With advances in more recent years in accessing treatments and other health and care support for some rare conditions, the importance of early diagnosis via newborn screening has become increasingly critical. Despite this, some of these conditions are still not tested for as part of newborn screening in the UK – including spinal muscular atrophy (SMA), for which there are available treatments that are shown to have more benefit if accessed prior to symptoms starting.
For a condition to be included for newborn screening, it must first be assessed by the UK National Screening Committee (the UK NSC), and there must be evidence that it meets a certain UK NSC criteria. Many conditions that could be added are so rare that there is less information available compared to more common conditions. This means the assessment process can take a long time, and that there still may not be sufficient evidence to meet the assessment criteria.
The newly published report is based on findings from an inquiry into newborn screening for rare conditions by the All-Party Parliamentary Group for Muscular Dystrophy, chaired by Mary Glindon MP, with support from Muscular Dystrophy UK and the APPG for Rare, Genetic and Undiagnosed Conditions, chaired by Liz Twist MP.

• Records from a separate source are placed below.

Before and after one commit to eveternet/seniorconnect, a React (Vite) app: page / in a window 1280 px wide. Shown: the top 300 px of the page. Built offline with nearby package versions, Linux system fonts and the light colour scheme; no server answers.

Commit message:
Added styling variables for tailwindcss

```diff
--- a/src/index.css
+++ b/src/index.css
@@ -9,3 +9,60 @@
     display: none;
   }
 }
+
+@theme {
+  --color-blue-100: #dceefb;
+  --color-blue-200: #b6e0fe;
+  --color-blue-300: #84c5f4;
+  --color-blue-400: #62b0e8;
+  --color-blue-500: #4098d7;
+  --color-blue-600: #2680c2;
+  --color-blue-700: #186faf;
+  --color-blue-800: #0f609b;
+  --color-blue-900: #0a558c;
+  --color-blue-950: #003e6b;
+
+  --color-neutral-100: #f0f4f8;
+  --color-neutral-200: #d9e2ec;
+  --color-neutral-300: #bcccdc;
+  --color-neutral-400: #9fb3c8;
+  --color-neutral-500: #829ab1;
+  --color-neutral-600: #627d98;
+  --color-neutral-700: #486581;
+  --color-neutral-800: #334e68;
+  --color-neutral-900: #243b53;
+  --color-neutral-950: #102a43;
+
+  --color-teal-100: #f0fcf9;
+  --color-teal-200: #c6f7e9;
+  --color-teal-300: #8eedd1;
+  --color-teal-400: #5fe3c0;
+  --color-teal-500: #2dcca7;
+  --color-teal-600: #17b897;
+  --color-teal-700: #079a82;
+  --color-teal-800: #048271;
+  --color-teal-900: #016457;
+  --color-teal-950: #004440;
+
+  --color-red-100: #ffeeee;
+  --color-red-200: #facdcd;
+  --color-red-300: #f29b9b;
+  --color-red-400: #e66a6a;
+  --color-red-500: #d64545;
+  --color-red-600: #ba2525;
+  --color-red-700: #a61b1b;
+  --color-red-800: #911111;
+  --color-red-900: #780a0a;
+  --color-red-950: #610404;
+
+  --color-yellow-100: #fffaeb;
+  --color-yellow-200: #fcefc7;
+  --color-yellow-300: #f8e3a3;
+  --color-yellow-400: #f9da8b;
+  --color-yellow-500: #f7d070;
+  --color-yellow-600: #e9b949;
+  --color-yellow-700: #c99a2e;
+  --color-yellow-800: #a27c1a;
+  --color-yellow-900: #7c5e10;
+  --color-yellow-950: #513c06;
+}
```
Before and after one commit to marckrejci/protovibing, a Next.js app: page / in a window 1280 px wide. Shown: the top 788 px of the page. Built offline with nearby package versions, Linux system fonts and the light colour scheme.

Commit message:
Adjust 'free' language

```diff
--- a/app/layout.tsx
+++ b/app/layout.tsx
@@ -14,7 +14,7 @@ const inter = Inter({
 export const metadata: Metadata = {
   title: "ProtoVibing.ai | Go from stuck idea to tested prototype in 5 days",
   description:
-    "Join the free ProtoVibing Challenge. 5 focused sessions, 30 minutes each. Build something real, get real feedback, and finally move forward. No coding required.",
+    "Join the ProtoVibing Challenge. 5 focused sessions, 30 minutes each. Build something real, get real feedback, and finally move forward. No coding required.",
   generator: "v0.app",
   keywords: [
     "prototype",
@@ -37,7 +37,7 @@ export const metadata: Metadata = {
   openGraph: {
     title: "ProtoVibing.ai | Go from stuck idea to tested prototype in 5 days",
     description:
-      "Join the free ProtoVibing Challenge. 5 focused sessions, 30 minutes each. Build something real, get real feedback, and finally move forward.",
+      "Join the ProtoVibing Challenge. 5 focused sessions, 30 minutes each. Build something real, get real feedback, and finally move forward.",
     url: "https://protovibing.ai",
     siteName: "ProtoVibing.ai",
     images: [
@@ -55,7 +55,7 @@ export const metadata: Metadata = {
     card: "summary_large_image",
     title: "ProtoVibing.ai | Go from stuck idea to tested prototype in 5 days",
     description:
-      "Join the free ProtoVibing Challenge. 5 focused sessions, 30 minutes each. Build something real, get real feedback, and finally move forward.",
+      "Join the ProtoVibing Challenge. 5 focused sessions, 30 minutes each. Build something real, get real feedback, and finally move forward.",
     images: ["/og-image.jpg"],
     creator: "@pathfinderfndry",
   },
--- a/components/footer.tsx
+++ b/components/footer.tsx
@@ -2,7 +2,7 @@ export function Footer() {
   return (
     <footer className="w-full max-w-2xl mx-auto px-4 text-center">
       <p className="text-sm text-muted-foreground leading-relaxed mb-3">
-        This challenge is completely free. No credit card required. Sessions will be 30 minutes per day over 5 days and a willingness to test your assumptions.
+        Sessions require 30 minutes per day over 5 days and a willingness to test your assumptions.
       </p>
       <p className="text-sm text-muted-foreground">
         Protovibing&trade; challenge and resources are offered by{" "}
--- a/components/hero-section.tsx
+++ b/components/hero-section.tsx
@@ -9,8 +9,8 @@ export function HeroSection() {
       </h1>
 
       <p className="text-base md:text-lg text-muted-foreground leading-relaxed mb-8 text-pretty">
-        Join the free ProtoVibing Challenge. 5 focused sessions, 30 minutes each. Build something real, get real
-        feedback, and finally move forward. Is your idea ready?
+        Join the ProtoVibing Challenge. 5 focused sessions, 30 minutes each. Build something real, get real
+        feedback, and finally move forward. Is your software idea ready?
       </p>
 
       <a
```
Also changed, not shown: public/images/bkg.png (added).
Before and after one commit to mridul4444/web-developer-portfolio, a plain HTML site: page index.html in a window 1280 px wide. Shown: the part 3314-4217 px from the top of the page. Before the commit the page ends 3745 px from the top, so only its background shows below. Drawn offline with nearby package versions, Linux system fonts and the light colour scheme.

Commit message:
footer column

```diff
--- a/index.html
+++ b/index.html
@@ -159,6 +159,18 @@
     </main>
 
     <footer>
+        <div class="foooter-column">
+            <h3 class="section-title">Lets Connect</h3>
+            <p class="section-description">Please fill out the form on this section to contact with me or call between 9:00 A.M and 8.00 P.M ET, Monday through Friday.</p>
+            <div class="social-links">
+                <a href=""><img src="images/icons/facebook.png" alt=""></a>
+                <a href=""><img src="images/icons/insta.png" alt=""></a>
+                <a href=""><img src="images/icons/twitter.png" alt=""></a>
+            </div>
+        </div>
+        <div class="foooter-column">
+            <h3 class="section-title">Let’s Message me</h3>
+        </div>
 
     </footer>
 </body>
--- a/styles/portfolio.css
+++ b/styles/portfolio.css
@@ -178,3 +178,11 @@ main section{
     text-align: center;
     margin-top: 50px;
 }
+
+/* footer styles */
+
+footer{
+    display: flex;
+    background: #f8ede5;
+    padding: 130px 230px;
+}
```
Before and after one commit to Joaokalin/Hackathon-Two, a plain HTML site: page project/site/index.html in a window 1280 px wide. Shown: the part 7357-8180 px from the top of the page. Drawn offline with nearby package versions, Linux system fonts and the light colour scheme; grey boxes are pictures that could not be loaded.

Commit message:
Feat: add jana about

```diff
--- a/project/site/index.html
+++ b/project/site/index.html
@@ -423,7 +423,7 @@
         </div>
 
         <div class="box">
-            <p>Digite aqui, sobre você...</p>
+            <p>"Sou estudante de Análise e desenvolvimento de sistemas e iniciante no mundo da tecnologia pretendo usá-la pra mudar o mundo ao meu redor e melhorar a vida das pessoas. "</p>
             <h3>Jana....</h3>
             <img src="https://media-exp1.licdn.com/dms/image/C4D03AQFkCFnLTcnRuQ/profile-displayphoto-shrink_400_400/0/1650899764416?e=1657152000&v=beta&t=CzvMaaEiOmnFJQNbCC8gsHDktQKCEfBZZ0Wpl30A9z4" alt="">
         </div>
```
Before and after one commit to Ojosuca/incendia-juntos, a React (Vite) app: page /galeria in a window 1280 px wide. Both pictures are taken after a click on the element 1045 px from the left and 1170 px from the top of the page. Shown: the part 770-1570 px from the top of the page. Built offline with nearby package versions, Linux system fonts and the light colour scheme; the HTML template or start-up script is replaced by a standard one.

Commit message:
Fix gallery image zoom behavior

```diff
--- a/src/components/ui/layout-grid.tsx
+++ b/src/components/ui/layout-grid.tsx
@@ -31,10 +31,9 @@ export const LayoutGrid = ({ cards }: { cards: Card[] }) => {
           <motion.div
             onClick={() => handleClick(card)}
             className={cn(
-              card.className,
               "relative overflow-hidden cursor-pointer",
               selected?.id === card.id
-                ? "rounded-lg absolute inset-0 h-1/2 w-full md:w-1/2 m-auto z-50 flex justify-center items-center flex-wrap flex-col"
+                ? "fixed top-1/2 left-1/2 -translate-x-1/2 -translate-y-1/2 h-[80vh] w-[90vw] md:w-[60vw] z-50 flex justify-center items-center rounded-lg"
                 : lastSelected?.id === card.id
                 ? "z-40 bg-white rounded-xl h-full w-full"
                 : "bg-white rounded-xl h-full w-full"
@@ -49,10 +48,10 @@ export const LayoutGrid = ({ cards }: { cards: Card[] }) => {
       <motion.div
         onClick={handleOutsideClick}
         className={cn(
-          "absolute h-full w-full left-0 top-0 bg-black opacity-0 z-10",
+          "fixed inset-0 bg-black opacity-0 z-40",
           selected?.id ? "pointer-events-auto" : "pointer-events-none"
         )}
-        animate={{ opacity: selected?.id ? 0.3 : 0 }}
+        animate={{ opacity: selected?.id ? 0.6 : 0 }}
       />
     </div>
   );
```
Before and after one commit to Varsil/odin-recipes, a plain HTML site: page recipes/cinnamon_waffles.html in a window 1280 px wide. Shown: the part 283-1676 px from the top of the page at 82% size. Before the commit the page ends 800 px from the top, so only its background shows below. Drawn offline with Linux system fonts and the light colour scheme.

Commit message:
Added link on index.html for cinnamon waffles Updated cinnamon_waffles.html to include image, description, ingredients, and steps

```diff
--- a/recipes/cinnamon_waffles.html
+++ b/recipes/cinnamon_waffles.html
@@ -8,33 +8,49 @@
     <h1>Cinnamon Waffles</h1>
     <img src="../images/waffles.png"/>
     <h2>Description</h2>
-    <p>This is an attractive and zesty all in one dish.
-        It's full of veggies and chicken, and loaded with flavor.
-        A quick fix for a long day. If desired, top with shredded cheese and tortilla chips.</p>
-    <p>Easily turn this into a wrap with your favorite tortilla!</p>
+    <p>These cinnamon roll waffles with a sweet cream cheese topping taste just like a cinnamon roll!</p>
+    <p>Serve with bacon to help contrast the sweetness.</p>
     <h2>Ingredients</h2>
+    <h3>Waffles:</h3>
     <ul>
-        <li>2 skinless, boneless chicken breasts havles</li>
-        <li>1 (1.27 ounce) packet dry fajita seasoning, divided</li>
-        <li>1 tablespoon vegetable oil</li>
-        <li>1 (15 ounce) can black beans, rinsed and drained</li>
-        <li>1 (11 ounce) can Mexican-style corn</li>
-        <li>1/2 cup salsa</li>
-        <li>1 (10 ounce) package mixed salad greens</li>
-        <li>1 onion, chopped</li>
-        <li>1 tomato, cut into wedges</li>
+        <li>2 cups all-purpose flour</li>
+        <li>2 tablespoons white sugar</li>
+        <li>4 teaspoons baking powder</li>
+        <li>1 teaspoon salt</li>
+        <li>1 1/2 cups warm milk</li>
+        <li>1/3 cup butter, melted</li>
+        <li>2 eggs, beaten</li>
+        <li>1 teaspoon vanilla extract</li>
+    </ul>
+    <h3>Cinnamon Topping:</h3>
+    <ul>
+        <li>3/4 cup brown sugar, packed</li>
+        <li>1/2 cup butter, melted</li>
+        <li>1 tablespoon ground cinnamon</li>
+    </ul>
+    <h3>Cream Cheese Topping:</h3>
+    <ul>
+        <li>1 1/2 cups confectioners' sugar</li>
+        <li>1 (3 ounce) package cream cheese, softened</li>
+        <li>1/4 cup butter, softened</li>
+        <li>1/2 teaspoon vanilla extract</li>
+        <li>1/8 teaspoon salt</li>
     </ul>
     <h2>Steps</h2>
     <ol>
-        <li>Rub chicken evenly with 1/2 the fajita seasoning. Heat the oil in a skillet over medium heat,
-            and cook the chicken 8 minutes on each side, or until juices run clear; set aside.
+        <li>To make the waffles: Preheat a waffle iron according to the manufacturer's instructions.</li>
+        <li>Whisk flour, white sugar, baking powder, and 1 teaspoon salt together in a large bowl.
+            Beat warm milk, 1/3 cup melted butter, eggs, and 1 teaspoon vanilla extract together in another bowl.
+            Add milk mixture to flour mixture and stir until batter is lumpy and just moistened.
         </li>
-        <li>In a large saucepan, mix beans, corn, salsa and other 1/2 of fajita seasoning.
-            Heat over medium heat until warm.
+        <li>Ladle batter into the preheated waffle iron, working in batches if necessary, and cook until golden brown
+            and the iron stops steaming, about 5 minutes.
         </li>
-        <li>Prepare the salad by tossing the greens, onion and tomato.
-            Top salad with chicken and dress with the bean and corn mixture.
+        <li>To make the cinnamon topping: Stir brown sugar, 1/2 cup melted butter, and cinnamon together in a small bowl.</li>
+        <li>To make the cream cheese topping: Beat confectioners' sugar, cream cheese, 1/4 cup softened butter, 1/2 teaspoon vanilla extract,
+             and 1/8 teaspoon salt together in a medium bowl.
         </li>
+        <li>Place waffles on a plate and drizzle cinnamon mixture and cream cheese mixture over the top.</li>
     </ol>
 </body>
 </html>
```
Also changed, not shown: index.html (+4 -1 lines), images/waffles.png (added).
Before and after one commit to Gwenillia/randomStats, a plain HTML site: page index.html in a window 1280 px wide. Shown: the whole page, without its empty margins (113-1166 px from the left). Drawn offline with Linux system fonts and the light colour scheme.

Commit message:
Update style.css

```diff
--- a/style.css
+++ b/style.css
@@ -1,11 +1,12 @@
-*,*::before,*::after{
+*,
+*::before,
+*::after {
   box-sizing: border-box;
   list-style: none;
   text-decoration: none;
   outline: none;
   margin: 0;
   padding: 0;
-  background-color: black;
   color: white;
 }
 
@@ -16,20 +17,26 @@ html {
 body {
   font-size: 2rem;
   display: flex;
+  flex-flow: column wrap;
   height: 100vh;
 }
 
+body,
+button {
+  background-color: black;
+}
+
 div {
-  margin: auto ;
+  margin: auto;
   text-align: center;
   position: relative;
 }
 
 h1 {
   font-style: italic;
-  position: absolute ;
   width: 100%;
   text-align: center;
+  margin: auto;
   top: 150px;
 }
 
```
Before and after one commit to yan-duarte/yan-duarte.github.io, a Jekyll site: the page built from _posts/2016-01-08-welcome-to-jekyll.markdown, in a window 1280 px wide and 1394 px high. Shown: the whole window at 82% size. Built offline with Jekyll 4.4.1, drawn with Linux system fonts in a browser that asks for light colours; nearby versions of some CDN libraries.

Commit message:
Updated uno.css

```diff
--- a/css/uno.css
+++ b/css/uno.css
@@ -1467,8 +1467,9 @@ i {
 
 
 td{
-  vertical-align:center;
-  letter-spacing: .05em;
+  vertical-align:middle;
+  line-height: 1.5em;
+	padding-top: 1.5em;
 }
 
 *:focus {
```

The inquiry heard powerful testimonies about the importance of newborn screening from the parents of children living with rare conditions, patient organisations, clinicians, and other stakeholders. Inquiry participants made recommendations for changes to the current UK NSC approach to assessing rare conditions so that they can be included in the UK newborn screening programme.
Whilst the inquiry looked at newborn screening for rare conditions overall, there was a specific focus on spinal muscular atrophy (SMA), given the announcement in November 2022 by the UK NSC that it has started reviewing whether SMA should be a condition for which newborn babies are tested.
MDUK works in partnership with SMA UK to manage the UK SMA Newborn Screening Alliance. We hope that by highlighting these recommendations to UK NSC and other key decision makers, we can find a way to move past the situation whereby we have a newborn screening assessment process that is not meeting the needs of people with rare conditions, and the UK can come move into line with other comparable countries when it comes to newborn screening.